Deloitte’s Sports Business Group has released their annual review of football finance, finding positive results for the English Premier League, lead by five Northwest clubs.
Manchester United, Manchester City, Liverpool, Everton and Burnley combined to earn approximately £1.7 billion in revenue for 2016/17, out of £4.5 billion total from the league’s 20 clubs.
Three of the clubs landed in the top five overall, with United’s £581 million first, City’s £476 million second and Liverpool’s £365 million fifth.
The £4.5 billion generated by Premier League clubs was a record figure, with each of the 20 clubs setting their own personal record.
Deloitte’s Dan Jones lauded the Premier League’s positive results.

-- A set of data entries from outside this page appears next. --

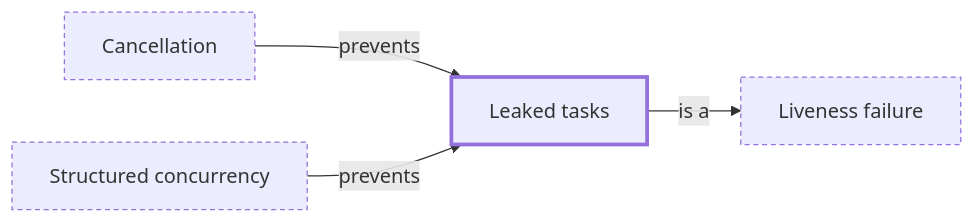
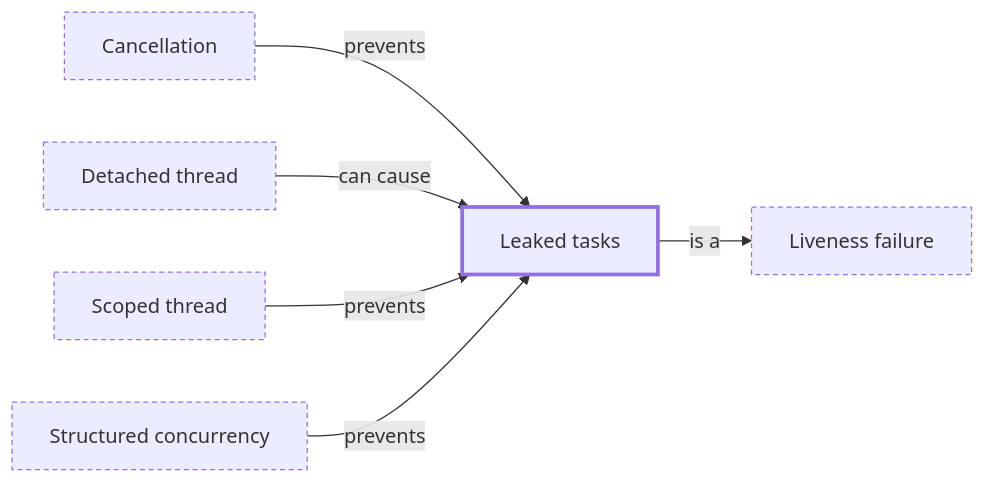
Before and after one commit to masiarek/concurrency-learning-library: the diagram in 11_Concepts/hazards/task_leak/README.md, drawn with Mermaid. The commit also changed other lines of this file and 44 other files, not shown here.

First line of the commit message:
Chapter 01: can a thread borrow a local? scope against pthread_join

````diff
--- a/11_Concepts/hazards/task_leak/README.md
+++ b/11_Concepts/hazards/task_leak/README.md
@@ -11,14 +11,18 @@
 ```mermaid
 flowchart LR
   n_cancellation["Cancellation"]
+  n_detached_thread["Detached thread"]
   n_task_leak["Leaked tasks"]
   n_liveness_failure["Liveness failure"]
+  n_scoped_thread["Scoped thread"]
   n_structured_concurrency["Structured concurrency"]
   n_cancellation -->|prevents| n_task_leak
+  n_detached_thread -->|can cause| n_task_leak
+  n_scoped_thread -->|prevents| n_task_leak
   n_structured_concurrency -->|prevents| n_task_leak
   n_task_leak -->|is a| n_liveness_failure
   classDef center stroke-width:3px
   class n_task_leak center
   classDef outside stroke-dasharray: 4 3
-  class n_cancellation,n_liveness_failure,n_structured_concurrency outside
+  class n_cancellation,n_detached_thread,n_liveness_failure,n_scoped_thread,n_structured_concurrency outside
 ```
````
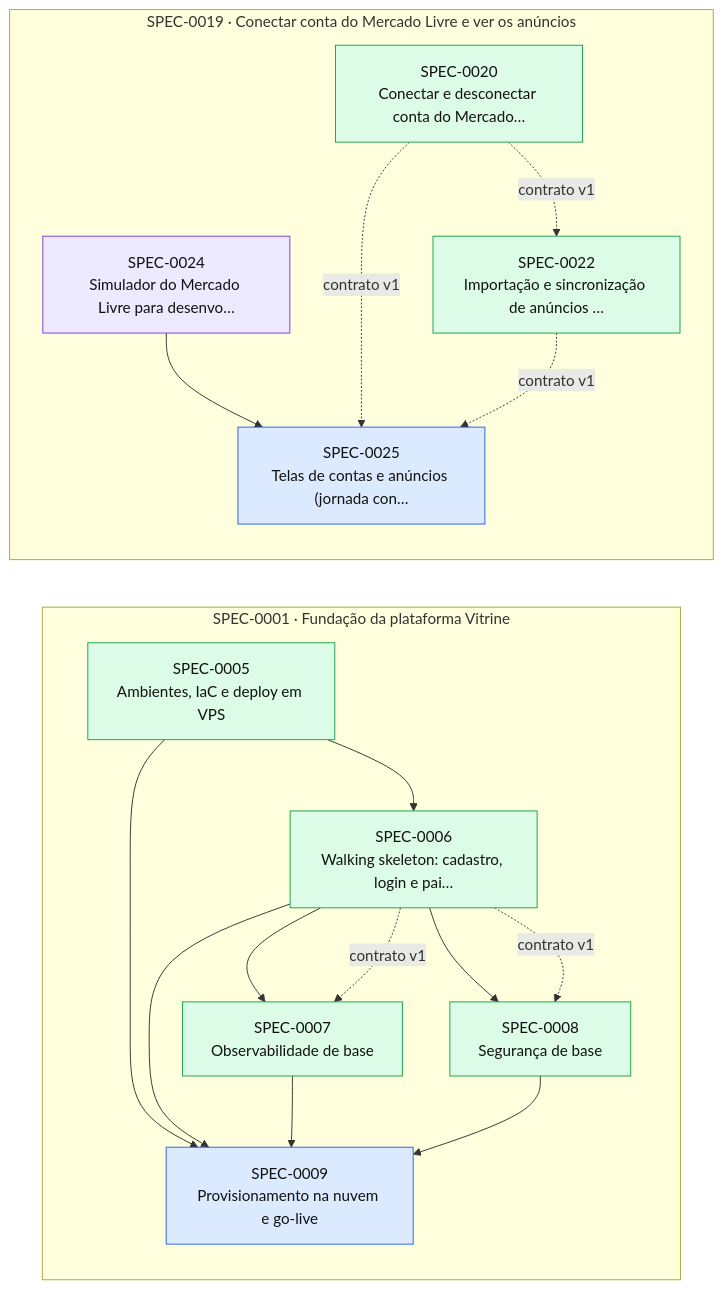
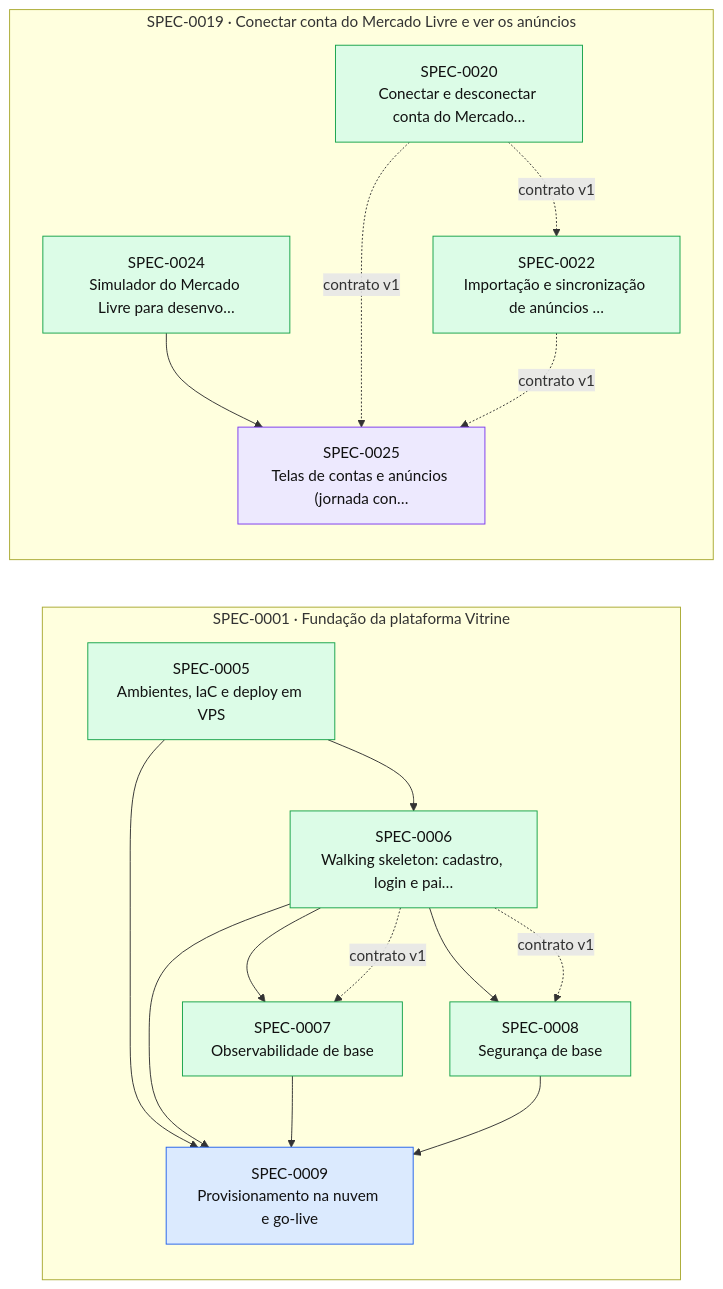
Before and after one commit to thomasravache/vitrine: the diagram in docs/specs/INDEX.md, drawn with Mermaid. The commit also changed other lines of this file and 2 other files, not shown here.

First line of the commit message:
docs(specs): SPEC-0024 implementada; despacha a SPEC-0025

````diff
--- a/docs/specs/INDEX.md
+++ b/docs/specs/INDEX.md
@@ -60,34 +59,34 @@
 ```mermaid
 flowchart LR
   subgraph E0001["SPEC-0001 · Fundação da plataforma Vitrine"]
     S0005["SPEC-0005<br/>Ambientes, IaC e deploy em VPS"]:::implemented
     S0006["SPEC-0006<br/>Walking skeleton: cadastro, login e pai…"]:::implemented
     S0007["SPEC-0007<br/>Observabilidade de base"]:::implemented
     S0008["SPEC-0008<br/>Segurança de base"]:::implemented
     S0009["SPEC-0009<br/>Provisionamento na nuvem e go-live"]:::approved
   end
   subgraph E0019["SPEC-0019 · Conectar conta do Mercado Livre e ver os anúncios"]
     S0020["SPEC-0020<br/>Conectar e desconectar conta do Mercado…"]:::implemented
     S0022["SPEC-0022<br/>Importação e sincronização de anúncios …"]:::implemented
-    S0024["SPEC-0024<br/>Simulador do Mercado Livre para desenvo…"]:::inprogress
-    S0025["SPEC-0025<br/>Telas de contas e anúncios (jornada con…"]:::approved
+    S0024["SPEC-0024<br/>Simulador do Mercado Livre para desenvo…"]:::implemented
+    S0025["SPEC-0025<br/>Telas de contas e anúncios (jornada con…"]:::inprogress
   end
   S0005 --> S0006
   S0006 --> S0007
   S0006 -. contrato v1 .-> S0007
   S0006 --> S0008
   S0006 -. contrato v1 .-> S0008
   S0005 --> S0009
   S0006 --> S0009
   S0007 --> S0009
   S0008 --> S0009
   S0020 -. contrato v1 .-> S0022
   S0024 --> S0025
   S0020 -. contrato v1 .-> S0025
   S0022 -. contrato v1 .-> S0025
   classDef proposed fill:#fef3c7,stroke:#d97706,color:#111
   classDef approved fill:#dbeafe,stroke:#2563eb,color:#111
   classDef inprogress fill:#ede9fe,stroke:#7c3aed,color:#111
   classDef implemented fill:#dcfce7,stroke:#16a34a,color:#111
   classDef deprecated fill:#f3f4f6,stroke:#9ca3af,color:#6b7280
 ```
````
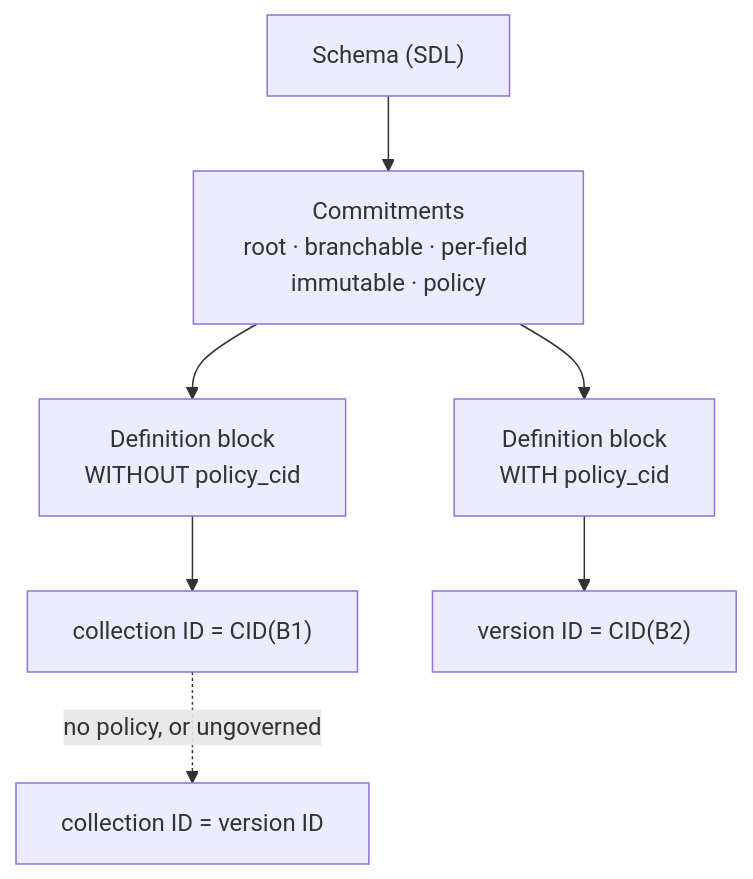
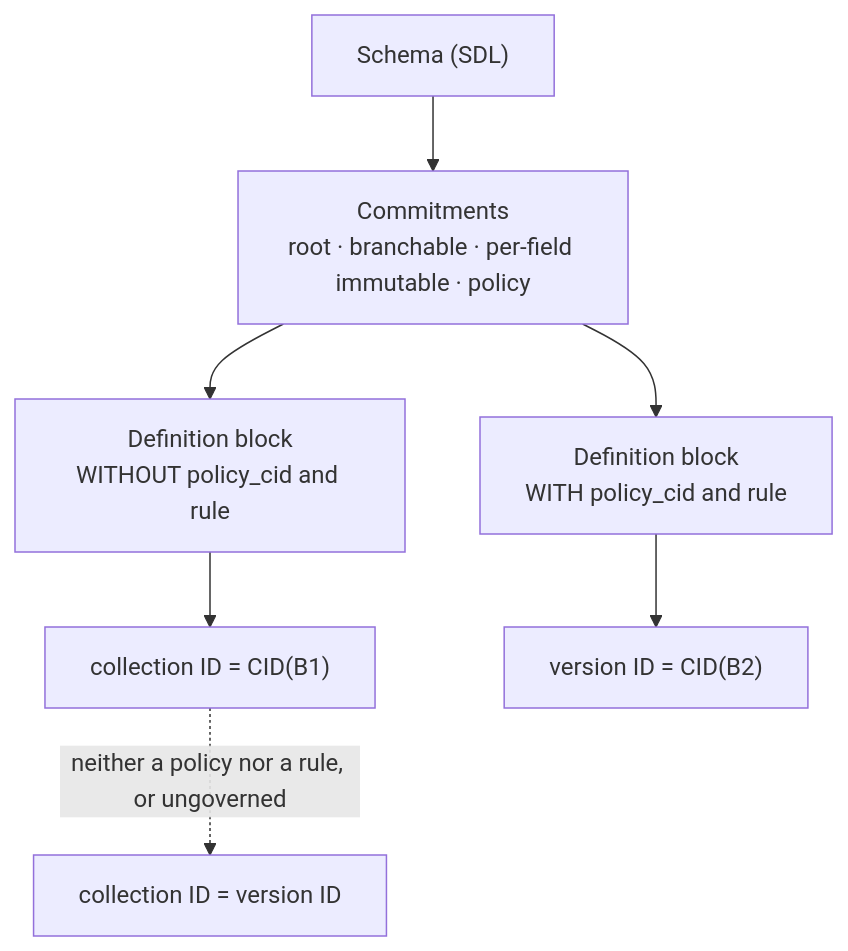
The second of 10 diagrams in governed-collections.md (sourcenetwork/defradb.rs), drawn with Mermaid before and after one commit. The commit also changed other lines of this file, not shown here.

````diff
--- a/governed-collections.md
+++ b/governed-collections.md
@@ -75,9 +75,9 @@
 ```mermaid
 flowchart TB
   S["Schema (SDL)"] --> C["Commitments<br/>root · branchable · per-field immutable · policy"]
-  C --> B1["Definition block<br/>WITHOUT policy_cid"]
-  C --> B2["Definition block<br/>WITH policy_cid"]
+  C --> B1["Definition block<br/>WITHOUT policy_cid and rule"]
+  C --> B2["Definition block<br/>WITH policy_cid and rule"]
   B1 --> CID1["collection ID = CID(B1)"]
   B2 --> CID2["version ID = CID(B2)"]
-  CID1 -.->|"no policy, or ungoverned"| SAME["collection ID = version ID"]
+  CID1 -.->|"neither a policy nor a rule, or ungoverned"| SAME["collection ID = version ID"]
 ```
````
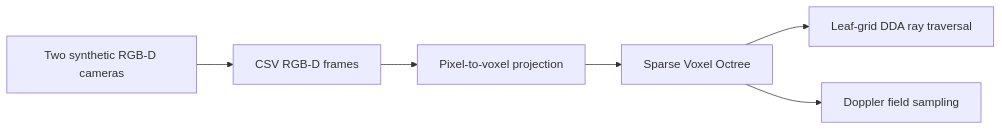
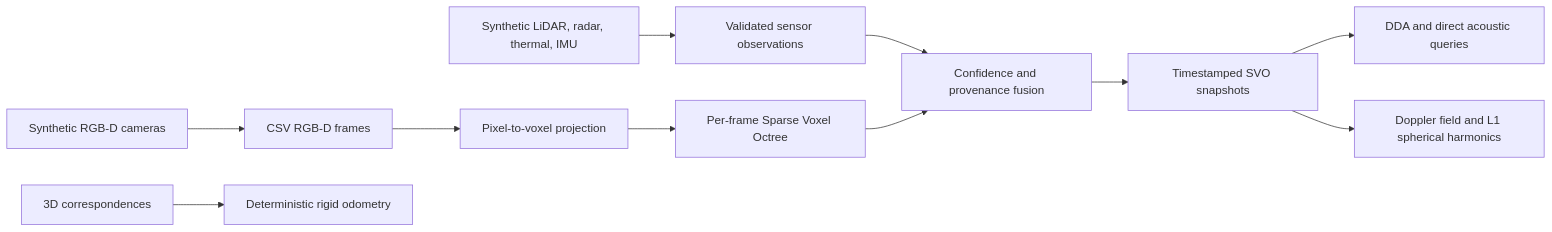
One commit to gusinistro/voxel4d changed the diagram in README.md. Above: the diagram before and after it, drawn with Mermaid. The commit also changed other lines of this file and 36 other files, not shown here.

````diff
--- a/README.md
+++ b/README.md
@@ -91,8 +94,13 @@
 ```mermaid
 flowchart LR
-    A[Two synthetic RGB-D cameras] --> B[CSV RGB-D frames]
+    A[Synthetic RGB-D cameras] --> B[CSV RGB-D frames]
     B --> C[Pixel-to-voxel projection]
-    C --> D[Sparse Voxel Octree]
-    D --> E[Leaf-grid DDA ray traversal]
-    D --> F[Doppler field sampling]
+    C --> D[Per-frame Sparse Voxel Octree]
+    E[Synthetic LiDAR, radar, thermal, IMU] --> F[Validated sensor observations]
+    F --> G[Confidence and provenance fusion]
+    D --> G
+    G --> H[Timestamped SVO snapshots]
+    H --> I[DDA and direct acoustic queries]
+    H --> J[Doppler field and L1 spherical harmonics]
+    K[3D correspondences] --> L[Deterministic rigid odometry]
 ```
````
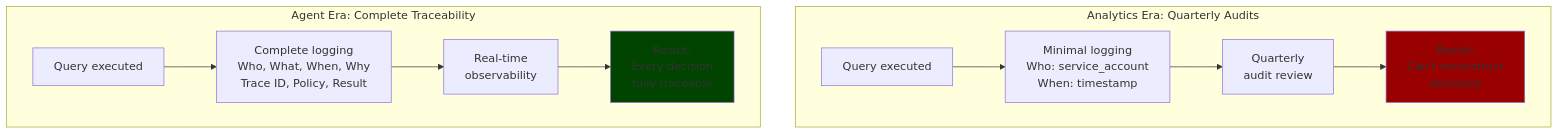
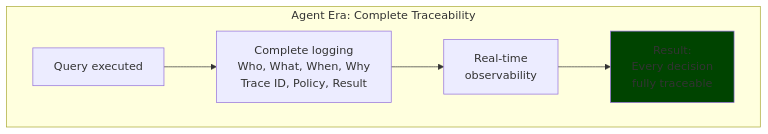
One commit to colaberry/enterprise-data-readiness-ai-agents changed diagram 12 of 12 in chapter-00/chapter_00_complete.md. Above: the diagram before and after it, drawn with Mermaid. The commit also changed other lines of this file, not shown here.

````diff
--- a/chapter-00/chapter_00_complete.md
+++ b/chapter-00/chapter_00_complete.md
@@ -567,17 +586,10 @@
 ```mermaid
 graph TB
-    subgraph "Analytics Era: Quarterly Audits"
-        A1[Query executed] --> A2[Minimal logging<br/>Who: service_account<br/>When: timestamp]
-        A2 --> A3[Quarterly<br/>audit review]
-        A3 --> A4[Result:<br/>Can't reconstruct<br/>decisions]
-    end
-    
     subgraph "Agent Era: Complete Traceability"
         B1[Query executed] --> B2[Complete logging<br/>Who, What, When, Why<br/>Trace ID, Policy, Result]
         B2 --> B3[Real-time<br/>observability]
         B3 --> B4[Result:<br/>Every decision<br/>fully traceable]
     end
     
-    style A4 fill:#990000
     style B4 fill:#004400
 ```
````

He said: “The financial results of the class of 2016/17 are the most impressive we have ever seen. Just a decade ago, 60 percent of Premier League clubs were making an operating loss whereas in the 2016/17 season, all clubs were profitable.
“In addition, and for the first time ever, Premier League clubs’ revenues have grown at a faster rate than wages over a ten-year period.”
The Premier League wasn’t the only area in English football showing growth. Championship clubs posted a record combined revenue of £720 million, League One £146 million, and League Two £91 million.
The figures represent a growth of 30%, 7% and 6% respectively.
Tim Bridge, a Director at Deloitte said: “Financially speaking, the three leagues below the Premier League are now considerably larger than their peers at equivalent levels in the football pyramid, anywhere in the world. In no small part, this is due to the financial success of the Premier League and the filtering down effect in the form of parachute and solidarity payments. Parachute payments to Championship clubs made up almost a third of that division’s revenue.”
The numbers posted by the EPL have them remaining as the world’s most profitable football league, bringing in over a third of the £12.6 billion total revenue from the European big five leagues. Next highest, the Spanish La Liga, was 86% behind England’s top league.